### TASK REQUIREMENTS
Report every line below that holds the word "ふるさと".

AVAILABLE DATA Start Marker

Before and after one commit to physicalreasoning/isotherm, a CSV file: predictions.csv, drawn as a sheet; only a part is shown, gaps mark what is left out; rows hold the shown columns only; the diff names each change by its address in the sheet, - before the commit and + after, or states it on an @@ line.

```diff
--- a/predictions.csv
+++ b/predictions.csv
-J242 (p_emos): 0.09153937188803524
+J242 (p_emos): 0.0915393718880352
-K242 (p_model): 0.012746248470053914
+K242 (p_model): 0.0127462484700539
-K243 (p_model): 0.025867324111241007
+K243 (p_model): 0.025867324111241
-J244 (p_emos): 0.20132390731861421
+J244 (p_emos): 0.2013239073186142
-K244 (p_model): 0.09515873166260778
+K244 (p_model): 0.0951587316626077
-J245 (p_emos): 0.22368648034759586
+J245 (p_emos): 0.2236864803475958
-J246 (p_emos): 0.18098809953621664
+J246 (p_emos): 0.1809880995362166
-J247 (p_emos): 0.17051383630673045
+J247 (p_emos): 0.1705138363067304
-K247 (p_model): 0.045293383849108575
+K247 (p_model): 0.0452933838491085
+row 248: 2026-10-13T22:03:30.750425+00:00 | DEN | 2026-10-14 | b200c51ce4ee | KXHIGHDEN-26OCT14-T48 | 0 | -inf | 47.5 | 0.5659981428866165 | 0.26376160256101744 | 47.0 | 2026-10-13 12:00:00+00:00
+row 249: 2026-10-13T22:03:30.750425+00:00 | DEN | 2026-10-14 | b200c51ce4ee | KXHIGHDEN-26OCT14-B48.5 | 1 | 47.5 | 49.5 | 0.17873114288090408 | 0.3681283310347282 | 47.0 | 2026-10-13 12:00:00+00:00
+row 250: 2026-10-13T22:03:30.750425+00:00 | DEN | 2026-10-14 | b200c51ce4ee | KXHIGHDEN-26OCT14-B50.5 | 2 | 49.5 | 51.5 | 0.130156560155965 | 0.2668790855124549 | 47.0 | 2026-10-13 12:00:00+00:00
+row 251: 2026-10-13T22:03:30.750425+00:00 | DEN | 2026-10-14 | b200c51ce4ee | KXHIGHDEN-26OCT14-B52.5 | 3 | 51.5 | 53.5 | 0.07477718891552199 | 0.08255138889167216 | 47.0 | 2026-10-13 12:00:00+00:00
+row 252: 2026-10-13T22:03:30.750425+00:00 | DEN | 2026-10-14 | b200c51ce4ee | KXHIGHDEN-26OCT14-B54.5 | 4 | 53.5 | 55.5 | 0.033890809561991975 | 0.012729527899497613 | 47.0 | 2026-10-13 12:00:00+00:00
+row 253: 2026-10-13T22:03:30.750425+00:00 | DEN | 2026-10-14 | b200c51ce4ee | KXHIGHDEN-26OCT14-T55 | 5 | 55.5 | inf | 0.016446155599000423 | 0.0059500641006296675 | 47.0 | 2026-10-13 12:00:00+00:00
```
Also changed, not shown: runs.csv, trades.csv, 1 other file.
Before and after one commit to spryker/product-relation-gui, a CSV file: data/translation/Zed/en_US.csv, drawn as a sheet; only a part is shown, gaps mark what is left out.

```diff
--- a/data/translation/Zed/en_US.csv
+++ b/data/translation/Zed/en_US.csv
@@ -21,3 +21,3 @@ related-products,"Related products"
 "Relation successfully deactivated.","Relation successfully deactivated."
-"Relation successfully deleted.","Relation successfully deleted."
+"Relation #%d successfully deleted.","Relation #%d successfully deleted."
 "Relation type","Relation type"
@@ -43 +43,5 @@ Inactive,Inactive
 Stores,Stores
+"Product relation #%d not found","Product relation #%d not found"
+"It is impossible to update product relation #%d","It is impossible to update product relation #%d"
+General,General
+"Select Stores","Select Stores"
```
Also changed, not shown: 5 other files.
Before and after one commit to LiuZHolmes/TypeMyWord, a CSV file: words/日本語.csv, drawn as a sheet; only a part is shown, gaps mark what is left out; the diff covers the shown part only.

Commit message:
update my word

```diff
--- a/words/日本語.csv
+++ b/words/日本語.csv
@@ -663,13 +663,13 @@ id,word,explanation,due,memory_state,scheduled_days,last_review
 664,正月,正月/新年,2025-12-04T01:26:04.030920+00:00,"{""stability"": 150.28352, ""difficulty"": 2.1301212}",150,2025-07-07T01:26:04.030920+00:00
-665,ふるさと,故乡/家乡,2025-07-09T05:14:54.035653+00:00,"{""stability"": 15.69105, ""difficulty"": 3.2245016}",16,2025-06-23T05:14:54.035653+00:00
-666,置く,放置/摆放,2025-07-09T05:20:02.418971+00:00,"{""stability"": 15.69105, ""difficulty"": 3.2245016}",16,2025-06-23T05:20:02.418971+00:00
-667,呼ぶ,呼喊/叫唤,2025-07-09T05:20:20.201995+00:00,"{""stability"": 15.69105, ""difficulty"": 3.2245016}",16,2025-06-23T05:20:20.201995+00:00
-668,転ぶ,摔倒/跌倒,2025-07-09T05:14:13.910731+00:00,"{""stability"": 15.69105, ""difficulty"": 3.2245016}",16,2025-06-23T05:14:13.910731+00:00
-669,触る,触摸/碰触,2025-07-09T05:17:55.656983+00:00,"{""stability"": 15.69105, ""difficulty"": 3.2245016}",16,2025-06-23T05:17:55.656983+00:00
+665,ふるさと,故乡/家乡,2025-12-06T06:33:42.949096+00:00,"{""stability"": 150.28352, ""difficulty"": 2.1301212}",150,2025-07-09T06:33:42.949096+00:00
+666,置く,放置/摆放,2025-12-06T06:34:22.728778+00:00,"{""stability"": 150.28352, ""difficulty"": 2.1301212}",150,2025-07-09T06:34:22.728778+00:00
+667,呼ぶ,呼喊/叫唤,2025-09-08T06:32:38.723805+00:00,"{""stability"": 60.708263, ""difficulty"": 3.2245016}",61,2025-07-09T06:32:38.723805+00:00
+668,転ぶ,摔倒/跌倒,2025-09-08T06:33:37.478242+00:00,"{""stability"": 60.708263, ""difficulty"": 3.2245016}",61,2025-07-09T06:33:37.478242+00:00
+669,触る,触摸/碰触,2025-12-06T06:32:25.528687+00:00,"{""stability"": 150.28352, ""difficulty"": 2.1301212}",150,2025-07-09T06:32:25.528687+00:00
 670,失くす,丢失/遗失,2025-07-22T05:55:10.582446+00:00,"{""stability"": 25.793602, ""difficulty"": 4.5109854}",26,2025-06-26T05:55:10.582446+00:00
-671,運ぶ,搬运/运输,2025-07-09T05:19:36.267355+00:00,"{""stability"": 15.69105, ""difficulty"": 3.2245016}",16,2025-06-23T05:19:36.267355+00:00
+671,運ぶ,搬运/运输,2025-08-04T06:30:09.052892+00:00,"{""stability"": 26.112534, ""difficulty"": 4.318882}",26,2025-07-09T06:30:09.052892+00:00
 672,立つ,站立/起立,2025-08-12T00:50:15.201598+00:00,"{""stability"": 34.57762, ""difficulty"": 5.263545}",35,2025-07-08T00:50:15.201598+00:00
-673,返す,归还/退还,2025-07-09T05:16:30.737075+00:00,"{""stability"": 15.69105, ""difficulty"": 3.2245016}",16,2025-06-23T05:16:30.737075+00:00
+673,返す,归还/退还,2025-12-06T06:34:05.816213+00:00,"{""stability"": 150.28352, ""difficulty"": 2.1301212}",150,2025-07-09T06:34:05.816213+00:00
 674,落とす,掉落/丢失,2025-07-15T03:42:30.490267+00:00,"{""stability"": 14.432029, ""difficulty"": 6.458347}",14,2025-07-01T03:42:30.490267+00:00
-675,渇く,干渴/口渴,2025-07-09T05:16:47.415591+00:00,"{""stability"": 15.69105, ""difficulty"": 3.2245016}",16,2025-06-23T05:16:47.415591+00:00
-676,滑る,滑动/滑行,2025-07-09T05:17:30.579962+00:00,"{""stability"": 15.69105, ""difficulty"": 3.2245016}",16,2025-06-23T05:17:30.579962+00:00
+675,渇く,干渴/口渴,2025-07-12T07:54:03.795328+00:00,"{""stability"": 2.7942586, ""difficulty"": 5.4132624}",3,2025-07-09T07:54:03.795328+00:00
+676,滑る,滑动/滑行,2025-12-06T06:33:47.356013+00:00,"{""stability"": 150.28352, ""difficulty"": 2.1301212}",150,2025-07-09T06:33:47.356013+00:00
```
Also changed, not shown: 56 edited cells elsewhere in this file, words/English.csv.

AVAILABLE DATA End Marker

### EXERCISE SOLUTION
-665,ふるさと,故乡/家乡,2025-07-09T05:14:54.035653+00:00,"{""stability"": 15.69105, ""difficulty"": 3.2245016}",16,2025-06-23T05:14:54.035653+00:00
+665,ふるさと,故乡/家乡,2025-12-06T06:33:42.949096+00:00,"{""stability"": 150.28352, ""difficulty"": 2.1301212}",150,2025-07-09T06:33:42.949096+00:00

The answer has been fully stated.